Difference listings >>

# # # # #

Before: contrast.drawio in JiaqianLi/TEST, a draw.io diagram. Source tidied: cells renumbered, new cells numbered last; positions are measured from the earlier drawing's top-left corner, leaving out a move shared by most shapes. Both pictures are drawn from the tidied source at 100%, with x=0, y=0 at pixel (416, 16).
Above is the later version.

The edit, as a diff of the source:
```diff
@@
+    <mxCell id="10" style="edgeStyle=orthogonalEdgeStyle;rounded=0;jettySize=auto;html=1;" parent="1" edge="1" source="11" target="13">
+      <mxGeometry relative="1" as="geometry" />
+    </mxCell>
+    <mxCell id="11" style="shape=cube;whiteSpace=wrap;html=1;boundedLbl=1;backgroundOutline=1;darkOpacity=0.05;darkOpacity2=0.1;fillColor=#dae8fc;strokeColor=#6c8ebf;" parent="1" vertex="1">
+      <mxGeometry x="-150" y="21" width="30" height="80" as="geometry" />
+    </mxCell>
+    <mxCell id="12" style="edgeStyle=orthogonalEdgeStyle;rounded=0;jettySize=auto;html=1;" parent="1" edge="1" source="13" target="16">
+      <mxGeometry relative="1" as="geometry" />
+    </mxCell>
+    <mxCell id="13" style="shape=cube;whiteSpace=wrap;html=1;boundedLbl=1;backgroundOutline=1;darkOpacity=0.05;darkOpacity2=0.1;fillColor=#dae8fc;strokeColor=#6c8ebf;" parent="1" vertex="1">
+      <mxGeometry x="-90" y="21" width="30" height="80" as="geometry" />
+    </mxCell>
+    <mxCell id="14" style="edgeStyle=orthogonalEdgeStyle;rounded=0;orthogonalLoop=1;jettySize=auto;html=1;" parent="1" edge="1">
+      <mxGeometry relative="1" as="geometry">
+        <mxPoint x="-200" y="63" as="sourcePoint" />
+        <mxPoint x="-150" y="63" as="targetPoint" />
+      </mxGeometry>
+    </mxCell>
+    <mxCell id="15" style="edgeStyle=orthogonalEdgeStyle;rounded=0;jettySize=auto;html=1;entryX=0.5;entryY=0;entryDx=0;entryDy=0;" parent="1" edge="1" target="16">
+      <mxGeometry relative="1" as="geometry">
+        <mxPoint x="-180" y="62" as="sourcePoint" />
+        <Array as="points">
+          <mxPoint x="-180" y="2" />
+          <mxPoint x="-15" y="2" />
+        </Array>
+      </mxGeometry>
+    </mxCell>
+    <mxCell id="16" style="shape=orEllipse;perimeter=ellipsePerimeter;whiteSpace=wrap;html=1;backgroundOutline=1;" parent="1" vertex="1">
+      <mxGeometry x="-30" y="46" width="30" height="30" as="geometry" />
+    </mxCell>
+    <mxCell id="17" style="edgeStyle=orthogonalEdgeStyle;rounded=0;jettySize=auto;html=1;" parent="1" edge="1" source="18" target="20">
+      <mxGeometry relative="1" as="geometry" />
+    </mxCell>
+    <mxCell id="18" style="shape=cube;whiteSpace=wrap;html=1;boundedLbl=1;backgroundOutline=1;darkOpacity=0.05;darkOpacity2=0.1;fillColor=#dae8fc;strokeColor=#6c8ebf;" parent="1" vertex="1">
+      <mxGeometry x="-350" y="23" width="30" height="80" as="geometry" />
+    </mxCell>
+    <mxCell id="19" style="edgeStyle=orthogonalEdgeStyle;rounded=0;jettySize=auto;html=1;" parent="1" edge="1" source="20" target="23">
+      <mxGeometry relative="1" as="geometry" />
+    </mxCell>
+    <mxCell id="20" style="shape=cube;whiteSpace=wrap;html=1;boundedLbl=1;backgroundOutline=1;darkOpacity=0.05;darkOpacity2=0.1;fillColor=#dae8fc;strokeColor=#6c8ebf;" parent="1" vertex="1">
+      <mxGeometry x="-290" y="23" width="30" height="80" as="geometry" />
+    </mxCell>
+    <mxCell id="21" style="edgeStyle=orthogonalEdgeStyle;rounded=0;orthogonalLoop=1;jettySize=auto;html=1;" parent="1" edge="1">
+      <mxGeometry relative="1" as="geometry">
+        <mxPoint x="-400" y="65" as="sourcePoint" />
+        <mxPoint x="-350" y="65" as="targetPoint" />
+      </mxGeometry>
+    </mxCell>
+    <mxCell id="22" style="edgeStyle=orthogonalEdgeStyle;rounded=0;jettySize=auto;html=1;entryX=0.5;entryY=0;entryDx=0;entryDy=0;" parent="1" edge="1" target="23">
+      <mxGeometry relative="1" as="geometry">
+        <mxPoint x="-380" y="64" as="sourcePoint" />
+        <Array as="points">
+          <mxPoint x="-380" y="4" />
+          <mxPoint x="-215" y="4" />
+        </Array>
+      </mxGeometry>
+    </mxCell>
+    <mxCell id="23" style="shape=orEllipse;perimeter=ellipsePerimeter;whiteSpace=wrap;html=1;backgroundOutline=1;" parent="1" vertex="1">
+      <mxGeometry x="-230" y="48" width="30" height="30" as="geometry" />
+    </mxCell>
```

# # # # #

For the records above, state the count of lines where "targetPoint" appears, without any other text.

Your response >> 2